Florida's housing market suffers setback, new survey results show

Published: June 18 2007


GAINESVILLE, Fla. — Florida’s housing market, thought to be stabilizing earlier this year, deteriorated in the latest quarterly survey conducted by the University of Florida, a situation likely brought on by uneasiness about lending practices, insurance rates and the state’s property tax structure.

“Like the graying skies over the state tainted by drought-driven brush fires, the mood for Florida real estate has grown more somber since January,” said Wayne Archer, director of UF’s Bergstrom Center for Real Estate Studies. “Perhaps the implications of the subprime ‘meltdown’ are creating a disquieting haze; perhaps anxiety over property taxes and high insurance rates are shrouding Florida’s otherwise sunny outlook. In any case, there are few signs of improvement.”

Whereas the advice from the January survey to Florida’s hopeful home buyers was to act immediately in buying single-family residential housing, Archer now said he could be positive only about the prospects for buying newly built homes. The outlook for existing single-family housing is more pessimistic, and things look even worse for condos, according to the latest survey conducted in April of 306 industry executives, real estate lawyers, market analysts, title insurers, financial advisers, market research economists, appraisers and other experts in the field.

But Archer also cautioned that unforeseen circumstances sometimes cause the market to improve. “Those of us who have watched markets for a long time realize the picture can change rather dramatically in a short period of time if something allows people to sell their house more quickly, such as a change in the property tax situation or a sudden improvement in the economy,” he said.

In any case, prospective buyers are on solid ground when it comes to new construction, Archer said. “If someone is considering buying a brand new home, I don’t see the risk of the value going down, particularly if they plan to keep it for at least several years and live in it themselves,” he said. The same cannot be said for existing single-family homes, where there is a large inventory of supply compared with the rate of sale, Archer said. In addition, this type of housing may be overpriced for current market conditions, he said.

“There is strong opinion among many thoughtful people that with existing homes many sellers are still expecting the kind of premium that they saw happen between 2003 and 2005 and they haven’t come to terms with the fact that price increases have cooled off,” he said. “So you may find people asking for more than their houses are worth.”

Prices are shakiest for condominiums, which are in the worst shape, Archer said.

“Condominiums have always been the most volatile component of the housing market,” he said. “They’re the play things of the amateur investors and they seem to invite misjudgments and high-risk behavior.”

Would-be condo buyers are best advised to look for property with a “monopoly location,” in that there is something unique about its physical characteristics, Archer said.
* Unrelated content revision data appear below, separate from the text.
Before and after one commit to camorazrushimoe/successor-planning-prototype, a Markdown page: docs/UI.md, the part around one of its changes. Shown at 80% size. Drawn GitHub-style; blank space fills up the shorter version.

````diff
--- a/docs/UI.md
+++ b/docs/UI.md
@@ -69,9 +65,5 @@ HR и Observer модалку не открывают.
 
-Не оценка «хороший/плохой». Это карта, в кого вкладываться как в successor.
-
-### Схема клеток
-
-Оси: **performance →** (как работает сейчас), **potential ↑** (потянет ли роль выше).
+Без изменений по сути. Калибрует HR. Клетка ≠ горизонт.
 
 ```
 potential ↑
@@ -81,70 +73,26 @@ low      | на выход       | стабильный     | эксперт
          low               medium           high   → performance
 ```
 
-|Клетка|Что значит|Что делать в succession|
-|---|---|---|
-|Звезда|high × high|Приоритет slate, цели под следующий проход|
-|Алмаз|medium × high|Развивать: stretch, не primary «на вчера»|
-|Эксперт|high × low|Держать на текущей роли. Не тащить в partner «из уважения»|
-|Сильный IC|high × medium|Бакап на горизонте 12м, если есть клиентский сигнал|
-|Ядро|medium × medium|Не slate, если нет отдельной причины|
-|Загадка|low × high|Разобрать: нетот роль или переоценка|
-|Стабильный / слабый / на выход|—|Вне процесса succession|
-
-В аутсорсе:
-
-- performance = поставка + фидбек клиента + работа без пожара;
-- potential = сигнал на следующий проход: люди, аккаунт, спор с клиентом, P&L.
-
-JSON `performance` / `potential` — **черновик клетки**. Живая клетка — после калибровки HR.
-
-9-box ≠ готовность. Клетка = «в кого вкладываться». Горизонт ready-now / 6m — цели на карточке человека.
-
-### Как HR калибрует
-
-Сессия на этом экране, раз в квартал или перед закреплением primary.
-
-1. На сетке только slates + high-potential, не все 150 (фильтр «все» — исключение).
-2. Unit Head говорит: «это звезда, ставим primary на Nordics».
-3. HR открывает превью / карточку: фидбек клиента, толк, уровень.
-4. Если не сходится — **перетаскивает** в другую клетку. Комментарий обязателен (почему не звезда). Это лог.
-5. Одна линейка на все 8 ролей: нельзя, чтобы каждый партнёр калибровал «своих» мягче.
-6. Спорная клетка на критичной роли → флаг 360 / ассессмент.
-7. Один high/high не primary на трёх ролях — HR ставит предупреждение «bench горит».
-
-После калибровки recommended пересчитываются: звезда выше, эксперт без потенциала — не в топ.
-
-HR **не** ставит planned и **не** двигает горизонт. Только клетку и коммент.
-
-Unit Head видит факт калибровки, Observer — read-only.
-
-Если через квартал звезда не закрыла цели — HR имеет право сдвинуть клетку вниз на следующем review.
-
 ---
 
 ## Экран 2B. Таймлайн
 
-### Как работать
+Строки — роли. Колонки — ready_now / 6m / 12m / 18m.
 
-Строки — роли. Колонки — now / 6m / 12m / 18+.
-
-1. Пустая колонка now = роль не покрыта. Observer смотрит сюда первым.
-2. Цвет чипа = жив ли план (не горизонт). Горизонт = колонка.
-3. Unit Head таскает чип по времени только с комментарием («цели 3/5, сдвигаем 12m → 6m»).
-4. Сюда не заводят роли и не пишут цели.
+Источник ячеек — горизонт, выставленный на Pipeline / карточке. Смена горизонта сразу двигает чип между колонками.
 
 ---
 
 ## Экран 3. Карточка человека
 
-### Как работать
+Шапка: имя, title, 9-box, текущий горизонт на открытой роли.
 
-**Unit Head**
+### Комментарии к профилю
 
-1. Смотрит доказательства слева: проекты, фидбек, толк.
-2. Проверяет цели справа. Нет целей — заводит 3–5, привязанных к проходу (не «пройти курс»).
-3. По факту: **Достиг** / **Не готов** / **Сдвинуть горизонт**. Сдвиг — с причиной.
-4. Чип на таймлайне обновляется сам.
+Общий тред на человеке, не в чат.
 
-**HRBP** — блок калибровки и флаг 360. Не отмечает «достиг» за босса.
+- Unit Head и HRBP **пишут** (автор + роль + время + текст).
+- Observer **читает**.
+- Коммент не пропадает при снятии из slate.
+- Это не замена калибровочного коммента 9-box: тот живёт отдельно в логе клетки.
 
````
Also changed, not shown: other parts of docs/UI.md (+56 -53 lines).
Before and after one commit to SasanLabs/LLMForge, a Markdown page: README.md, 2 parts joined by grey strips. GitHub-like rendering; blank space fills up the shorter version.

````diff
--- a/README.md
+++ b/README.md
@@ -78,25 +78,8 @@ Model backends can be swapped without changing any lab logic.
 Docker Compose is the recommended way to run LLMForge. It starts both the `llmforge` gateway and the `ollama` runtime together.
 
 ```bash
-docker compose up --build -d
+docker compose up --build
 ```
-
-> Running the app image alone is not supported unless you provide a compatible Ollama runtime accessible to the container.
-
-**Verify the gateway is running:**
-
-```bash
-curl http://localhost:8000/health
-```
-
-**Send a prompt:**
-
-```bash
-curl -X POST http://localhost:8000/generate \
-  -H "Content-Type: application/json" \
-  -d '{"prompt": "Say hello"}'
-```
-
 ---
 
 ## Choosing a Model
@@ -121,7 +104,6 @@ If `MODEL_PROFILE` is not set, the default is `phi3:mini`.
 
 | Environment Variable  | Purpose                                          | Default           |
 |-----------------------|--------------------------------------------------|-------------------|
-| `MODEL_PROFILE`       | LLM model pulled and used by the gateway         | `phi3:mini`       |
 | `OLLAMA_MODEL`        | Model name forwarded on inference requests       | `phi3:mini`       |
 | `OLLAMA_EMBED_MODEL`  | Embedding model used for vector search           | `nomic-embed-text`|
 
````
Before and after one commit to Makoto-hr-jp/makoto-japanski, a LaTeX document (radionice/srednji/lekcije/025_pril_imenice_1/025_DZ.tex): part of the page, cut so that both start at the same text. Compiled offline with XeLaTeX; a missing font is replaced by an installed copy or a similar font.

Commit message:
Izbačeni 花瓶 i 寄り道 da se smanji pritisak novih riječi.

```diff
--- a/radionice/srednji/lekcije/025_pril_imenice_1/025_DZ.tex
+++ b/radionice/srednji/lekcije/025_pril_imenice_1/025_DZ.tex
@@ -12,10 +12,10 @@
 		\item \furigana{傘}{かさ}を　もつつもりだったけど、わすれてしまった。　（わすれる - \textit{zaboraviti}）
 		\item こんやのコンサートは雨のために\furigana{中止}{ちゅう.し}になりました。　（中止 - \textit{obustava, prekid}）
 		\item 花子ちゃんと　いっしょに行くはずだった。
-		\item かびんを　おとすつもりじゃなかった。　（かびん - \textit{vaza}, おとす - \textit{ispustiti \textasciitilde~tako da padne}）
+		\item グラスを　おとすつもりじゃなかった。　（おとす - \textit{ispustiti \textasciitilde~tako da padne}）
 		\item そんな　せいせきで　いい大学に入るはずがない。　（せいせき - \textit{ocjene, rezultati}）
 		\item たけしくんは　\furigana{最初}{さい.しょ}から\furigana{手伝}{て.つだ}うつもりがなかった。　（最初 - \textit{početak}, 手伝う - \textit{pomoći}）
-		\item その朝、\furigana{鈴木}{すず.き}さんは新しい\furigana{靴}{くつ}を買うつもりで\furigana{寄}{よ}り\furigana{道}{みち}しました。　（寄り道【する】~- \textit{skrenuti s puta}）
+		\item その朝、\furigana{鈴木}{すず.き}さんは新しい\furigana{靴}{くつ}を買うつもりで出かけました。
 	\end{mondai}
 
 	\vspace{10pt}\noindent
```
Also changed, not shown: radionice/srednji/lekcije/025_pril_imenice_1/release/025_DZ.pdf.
Most condominiums along the coast, for example, are likely to be good prospects because coastal property is disappearing, he said.

If condominiums are well-designed and well-placed and purchased as an owner-occupied investment rather than a speculative one, their value will probably hold, he said.

The study found some regional variations. In Gainesville and Tallahassee, the housing market is pretty stable, even for condominiums, while the picture is more precarious for southwest Florida and the Miami, Fort Lauderdale and Palm Beach areas, he said.

Ironically, though, international capital could revive some of these markets as the southeast coast is popular with South American and European investors, Archer said.

In terms of the overall housing picture, economists have remained divided about whether so-called subprime loans have had ill effects beyond borderline homebuyers, Archer said. Such loans allow homeowners with less-than-sterling credit to get mortgages at higher interest rates, and they have resulted in large numbers of foreclosures, he said.

Although these irregular practices have led to more conservative lending policies, most home buyers who want standard home loans will still be able to get them, he said.


Cathy Keen
Wayne Archer, archerw@ufl.edu, 352-273-0314, 273-0311